- costs and expenses of administration, including compensation of personal representatives and of persons employed by the personal representatives;
- reasonable funeral expenses;
- debts and taxes with preference under federal law;
- reasonable medical and hospital expenses of the last illness of the decedent, including compensation of persons attending the decedent;
- debts and taxes with preference under other laws of New Mexico; and
- all other claims.
No preference may be given in the payment of any claim over any other claim of the same class and a claim due and payable shall not be entitled to a preference over claims not due. Sec. 45-3-805.
The New Mexico estate tax is the amount of the federal credit. Sec. 7-7-3(A). With the repeal of the federal credit, no tax is currently imposed.
Income Tax Charitable Deductions and/or Credits
New Mexico allows a taxpaying resident to deduct itemized charitable gifts in the same manner as the IRS. Sec. 7-2-2(N)(2).
New Mexico allows a taxpayer to claim a credit for one-half of the costs incurred for the restoration, rehabilitation and preservation of cultural properties. In no event shall the credit exceed $25,000 ($50,000 if the property is located in a certified historic district). Sec. 7-2-18.2.
New Mexico also allows a taxpayer to claim a credit for 50% of the fair market value of land or a qualified conservation easement donated to an organization dedicated to the conservation and/or preservation of open space, agricultural, farming, watershed or historic preservation of lands. The amount of the credit for any donor shall not exceed $100,000 for donations made prior to January 1, 2008 and $250,000 for donations thereafter. The credit may not be used in excess of the donor's tax liability. A donor may carry forward any unused credit an additional 20 years from the gift date. Sec. 7-2-18.10(A).
Gift Annuity Requirements
New Mexico, a "notification" state, regulates the issuance of charitable gift annuities under Sec. 59A-1-16.1. Charitable gift annuities are exempt from insurance regulation in New Mexico provided the charity satisfies certain conditions and notifies to the Insurance Division of the New Mexico Public Regulation Commission.
To qualify, the charity must be described in Sec. 501(c)(3) or Sec. 170(c), have been in continuous operation for at least three years (or be a successor/affiliate of an organization that has) and have either an unrestricted fund balance of assets in excess of liabilities not less than $300,000 or unencumbered gift annuity fund assets of not less than $300,000.
Notification ProcessWritten notice must be provided to the Insurance Division by the date on which it enters into its first qualified gift annuity agreement. The notice should be signed by an officer or director of the charitable organization, identify the charitable organization and certify that it is a charitable organization and the annuities issued by the organization are qualified charitable gift annuities.
Disclosure LanguageThe gift annuity agreement must include state-specific disclosure language (in a separate paragraph, print size no smaller than that which is used in the agreement generally):

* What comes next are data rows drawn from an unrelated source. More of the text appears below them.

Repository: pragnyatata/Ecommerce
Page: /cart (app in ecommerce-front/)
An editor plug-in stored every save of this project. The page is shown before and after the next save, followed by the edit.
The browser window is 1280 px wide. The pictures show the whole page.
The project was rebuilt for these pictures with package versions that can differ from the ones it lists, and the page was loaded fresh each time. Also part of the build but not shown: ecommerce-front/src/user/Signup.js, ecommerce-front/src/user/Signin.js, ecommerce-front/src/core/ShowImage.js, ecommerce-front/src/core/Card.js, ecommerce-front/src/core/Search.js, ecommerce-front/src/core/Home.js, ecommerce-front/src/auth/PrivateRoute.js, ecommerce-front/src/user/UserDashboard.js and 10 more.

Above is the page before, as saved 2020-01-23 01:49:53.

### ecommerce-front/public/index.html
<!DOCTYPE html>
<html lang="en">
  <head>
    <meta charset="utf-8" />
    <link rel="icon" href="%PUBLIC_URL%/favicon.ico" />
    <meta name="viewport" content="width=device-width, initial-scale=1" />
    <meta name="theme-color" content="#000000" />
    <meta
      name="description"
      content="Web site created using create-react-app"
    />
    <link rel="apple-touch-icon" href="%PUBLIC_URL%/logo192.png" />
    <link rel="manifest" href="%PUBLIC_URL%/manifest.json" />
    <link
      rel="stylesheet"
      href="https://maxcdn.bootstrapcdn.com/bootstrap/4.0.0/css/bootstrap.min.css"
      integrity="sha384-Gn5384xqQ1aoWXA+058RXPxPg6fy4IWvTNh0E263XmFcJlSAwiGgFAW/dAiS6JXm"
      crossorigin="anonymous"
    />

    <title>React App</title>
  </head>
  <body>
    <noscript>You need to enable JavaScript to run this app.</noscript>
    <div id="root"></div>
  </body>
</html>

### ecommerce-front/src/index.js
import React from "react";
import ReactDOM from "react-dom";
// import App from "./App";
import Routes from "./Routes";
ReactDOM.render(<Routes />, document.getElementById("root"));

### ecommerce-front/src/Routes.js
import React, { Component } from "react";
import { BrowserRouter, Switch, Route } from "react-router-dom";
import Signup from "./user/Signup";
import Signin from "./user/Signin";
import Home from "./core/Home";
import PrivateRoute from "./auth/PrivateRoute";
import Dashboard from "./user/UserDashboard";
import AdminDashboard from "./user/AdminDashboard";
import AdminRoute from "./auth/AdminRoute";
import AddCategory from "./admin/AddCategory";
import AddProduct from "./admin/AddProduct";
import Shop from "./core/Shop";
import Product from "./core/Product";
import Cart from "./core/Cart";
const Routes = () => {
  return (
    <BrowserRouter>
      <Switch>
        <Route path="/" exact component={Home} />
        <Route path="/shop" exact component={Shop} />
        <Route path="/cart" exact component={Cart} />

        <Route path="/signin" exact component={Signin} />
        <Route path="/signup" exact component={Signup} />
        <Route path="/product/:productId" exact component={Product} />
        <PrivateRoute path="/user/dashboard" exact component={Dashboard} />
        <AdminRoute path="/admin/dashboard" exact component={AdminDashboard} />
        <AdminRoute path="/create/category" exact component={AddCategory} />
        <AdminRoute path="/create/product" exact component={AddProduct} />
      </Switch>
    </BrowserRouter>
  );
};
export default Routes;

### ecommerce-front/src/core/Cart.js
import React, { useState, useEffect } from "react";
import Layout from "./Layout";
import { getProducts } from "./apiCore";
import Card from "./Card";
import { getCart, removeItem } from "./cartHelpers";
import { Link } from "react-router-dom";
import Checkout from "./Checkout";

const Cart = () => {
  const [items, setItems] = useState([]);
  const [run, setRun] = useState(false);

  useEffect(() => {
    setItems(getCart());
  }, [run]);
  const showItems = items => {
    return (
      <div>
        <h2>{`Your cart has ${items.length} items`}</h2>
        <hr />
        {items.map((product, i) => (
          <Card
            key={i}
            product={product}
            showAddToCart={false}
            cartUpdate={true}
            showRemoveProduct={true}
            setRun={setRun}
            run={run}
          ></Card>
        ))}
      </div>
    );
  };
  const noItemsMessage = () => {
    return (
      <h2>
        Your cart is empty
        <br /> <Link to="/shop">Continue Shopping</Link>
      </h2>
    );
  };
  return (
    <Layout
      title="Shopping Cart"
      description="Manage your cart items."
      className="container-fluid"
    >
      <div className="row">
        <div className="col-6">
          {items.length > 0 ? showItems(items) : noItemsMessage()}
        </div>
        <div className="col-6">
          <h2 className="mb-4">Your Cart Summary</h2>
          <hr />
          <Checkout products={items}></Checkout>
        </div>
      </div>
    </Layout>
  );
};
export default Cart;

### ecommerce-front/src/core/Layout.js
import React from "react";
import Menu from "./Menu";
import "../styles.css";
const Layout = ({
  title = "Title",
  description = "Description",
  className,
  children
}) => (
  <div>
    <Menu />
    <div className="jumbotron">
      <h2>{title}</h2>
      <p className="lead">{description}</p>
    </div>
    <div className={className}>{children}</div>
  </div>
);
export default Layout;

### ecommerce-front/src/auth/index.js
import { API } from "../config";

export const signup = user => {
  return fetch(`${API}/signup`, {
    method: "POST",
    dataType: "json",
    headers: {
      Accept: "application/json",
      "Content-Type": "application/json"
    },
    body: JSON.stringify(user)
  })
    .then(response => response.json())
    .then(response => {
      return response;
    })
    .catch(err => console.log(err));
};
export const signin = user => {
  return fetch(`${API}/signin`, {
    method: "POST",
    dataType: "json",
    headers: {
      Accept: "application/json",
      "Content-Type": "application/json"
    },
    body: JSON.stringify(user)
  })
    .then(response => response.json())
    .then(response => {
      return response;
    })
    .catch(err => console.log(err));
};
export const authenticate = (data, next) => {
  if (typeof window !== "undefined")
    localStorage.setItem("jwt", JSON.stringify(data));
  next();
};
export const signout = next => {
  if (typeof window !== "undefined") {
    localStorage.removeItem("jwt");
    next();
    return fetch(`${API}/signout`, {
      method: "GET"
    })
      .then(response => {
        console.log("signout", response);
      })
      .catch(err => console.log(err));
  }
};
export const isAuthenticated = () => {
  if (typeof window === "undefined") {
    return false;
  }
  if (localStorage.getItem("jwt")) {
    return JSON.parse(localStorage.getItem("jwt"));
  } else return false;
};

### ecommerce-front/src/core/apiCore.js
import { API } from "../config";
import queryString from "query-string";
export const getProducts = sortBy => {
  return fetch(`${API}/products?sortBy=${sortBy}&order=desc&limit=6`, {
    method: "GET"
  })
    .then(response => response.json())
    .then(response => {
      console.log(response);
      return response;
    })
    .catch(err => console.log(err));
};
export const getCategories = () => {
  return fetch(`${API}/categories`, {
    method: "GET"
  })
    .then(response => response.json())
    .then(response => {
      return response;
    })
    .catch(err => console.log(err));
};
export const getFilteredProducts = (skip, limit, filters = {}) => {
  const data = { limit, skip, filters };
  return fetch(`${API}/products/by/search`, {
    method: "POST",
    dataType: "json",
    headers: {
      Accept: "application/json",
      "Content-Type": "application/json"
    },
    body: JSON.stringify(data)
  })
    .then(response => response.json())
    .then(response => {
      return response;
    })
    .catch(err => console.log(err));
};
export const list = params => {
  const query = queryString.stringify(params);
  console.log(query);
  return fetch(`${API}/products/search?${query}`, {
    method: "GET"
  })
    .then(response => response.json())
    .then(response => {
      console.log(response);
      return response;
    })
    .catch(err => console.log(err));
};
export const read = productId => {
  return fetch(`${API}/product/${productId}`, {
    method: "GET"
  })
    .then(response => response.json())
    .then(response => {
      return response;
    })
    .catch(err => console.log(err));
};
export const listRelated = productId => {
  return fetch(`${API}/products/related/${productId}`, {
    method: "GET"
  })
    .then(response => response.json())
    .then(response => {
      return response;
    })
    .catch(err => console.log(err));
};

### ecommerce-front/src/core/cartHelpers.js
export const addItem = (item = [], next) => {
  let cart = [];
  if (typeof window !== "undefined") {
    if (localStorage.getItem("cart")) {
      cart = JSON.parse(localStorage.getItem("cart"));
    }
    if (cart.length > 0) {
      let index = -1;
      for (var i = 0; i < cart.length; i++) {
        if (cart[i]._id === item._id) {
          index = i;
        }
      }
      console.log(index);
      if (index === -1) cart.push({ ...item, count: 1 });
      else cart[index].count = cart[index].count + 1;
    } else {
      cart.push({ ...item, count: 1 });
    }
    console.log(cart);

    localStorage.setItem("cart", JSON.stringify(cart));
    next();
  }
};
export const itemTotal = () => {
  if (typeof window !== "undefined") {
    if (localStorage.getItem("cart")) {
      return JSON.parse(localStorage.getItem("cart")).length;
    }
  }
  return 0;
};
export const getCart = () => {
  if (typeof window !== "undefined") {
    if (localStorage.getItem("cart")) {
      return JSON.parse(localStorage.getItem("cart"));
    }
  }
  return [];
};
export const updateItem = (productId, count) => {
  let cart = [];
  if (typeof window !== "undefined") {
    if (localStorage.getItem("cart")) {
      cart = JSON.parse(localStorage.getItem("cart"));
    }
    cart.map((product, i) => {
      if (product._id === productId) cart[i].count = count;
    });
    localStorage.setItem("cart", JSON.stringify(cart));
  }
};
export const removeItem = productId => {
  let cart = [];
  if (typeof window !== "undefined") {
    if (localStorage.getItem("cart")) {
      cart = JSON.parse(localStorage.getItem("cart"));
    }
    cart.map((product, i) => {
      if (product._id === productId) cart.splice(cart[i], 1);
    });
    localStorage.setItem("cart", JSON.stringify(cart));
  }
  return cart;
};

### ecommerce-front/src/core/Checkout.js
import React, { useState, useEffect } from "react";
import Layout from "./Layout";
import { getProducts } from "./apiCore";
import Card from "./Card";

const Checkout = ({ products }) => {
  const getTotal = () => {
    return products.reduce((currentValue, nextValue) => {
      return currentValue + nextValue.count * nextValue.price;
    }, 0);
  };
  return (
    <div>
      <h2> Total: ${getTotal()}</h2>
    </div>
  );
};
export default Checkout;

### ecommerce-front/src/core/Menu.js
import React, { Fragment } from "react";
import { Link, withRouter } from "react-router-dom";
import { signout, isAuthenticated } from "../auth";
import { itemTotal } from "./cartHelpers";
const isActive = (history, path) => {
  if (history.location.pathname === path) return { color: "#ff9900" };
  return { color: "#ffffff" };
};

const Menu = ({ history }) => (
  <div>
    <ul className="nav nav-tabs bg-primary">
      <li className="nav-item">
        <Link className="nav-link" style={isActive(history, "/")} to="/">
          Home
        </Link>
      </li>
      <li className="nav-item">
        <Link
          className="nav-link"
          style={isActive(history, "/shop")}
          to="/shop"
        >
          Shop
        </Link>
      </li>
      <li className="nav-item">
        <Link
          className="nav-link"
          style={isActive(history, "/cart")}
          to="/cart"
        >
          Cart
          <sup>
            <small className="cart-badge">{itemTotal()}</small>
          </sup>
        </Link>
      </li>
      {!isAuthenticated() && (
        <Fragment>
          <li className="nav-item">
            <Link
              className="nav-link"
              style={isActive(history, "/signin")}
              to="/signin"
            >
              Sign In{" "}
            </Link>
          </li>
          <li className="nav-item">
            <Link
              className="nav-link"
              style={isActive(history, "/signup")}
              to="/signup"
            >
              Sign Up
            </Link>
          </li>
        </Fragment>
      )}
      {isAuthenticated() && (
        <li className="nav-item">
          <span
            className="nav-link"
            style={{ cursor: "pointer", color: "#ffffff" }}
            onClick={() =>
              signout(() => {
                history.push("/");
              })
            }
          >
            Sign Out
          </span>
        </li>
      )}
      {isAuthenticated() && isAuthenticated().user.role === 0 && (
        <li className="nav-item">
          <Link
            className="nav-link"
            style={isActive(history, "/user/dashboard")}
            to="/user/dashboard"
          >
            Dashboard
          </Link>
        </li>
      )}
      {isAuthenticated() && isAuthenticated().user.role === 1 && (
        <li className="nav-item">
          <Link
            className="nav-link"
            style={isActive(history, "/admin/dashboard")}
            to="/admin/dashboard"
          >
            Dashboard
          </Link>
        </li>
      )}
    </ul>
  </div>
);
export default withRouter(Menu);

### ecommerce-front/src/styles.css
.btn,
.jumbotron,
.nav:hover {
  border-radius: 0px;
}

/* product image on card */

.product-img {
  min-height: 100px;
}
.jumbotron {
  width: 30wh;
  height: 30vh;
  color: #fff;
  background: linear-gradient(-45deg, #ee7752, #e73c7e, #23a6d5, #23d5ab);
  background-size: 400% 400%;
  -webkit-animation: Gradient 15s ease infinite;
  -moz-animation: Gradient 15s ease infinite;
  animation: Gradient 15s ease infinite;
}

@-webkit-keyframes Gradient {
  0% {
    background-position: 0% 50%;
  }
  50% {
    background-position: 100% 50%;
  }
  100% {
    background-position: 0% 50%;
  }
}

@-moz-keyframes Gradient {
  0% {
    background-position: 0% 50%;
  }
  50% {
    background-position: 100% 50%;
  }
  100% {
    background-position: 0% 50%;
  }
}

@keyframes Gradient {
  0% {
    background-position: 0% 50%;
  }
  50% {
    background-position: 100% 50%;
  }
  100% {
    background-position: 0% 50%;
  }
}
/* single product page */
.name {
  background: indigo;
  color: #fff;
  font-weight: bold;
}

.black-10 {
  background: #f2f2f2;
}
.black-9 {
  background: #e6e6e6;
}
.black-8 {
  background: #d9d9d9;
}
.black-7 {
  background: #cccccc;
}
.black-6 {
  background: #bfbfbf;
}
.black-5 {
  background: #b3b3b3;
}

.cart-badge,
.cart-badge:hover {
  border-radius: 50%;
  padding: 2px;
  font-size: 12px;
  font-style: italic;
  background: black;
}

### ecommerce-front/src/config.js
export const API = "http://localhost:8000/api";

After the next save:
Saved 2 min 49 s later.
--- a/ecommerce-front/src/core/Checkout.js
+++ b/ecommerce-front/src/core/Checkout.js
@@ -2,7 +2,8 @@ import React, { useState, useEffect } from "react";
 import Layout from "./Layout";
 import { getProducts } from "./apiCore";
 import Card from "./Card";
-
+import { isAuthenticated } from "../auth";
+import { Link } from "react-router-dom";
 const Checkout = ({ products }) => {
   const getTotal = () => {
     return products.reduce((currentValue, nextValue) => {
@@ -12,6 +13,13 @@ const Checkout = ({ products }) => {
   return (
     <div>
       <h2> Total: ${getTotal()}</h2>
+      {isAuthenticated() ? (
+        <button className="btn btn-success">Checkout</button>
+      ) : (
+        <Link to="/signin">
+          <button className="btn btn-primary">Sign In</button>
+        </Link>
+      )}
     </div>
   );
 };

"A qualified charitable gift annuity agreement is not insurance under the laws of this state and is not subject to regulation by the insurance division or protected by a guaranty association affiliated with the division."
Reserve RequirementsNew Mexico requires the issuing charities to hold unencumbered gift annuity fund assets of not less than $300,000 if the charity does not have an unrestricted fund balance of assets in excess of liabilities not less than $300,000.
Annual Filing RequirementsOnce notification is given to the state, no further reporting is required.
State Contact InformationMargaret (Kika) Pena
Life and Health Bureau
Rate and Form Filing Section
P.O. Box 1269
Santa Fe, NM 87504-1269
1120 Paseo De Peralta
Santa Fe, New Mexico 87501
Phone: (505) 827-4561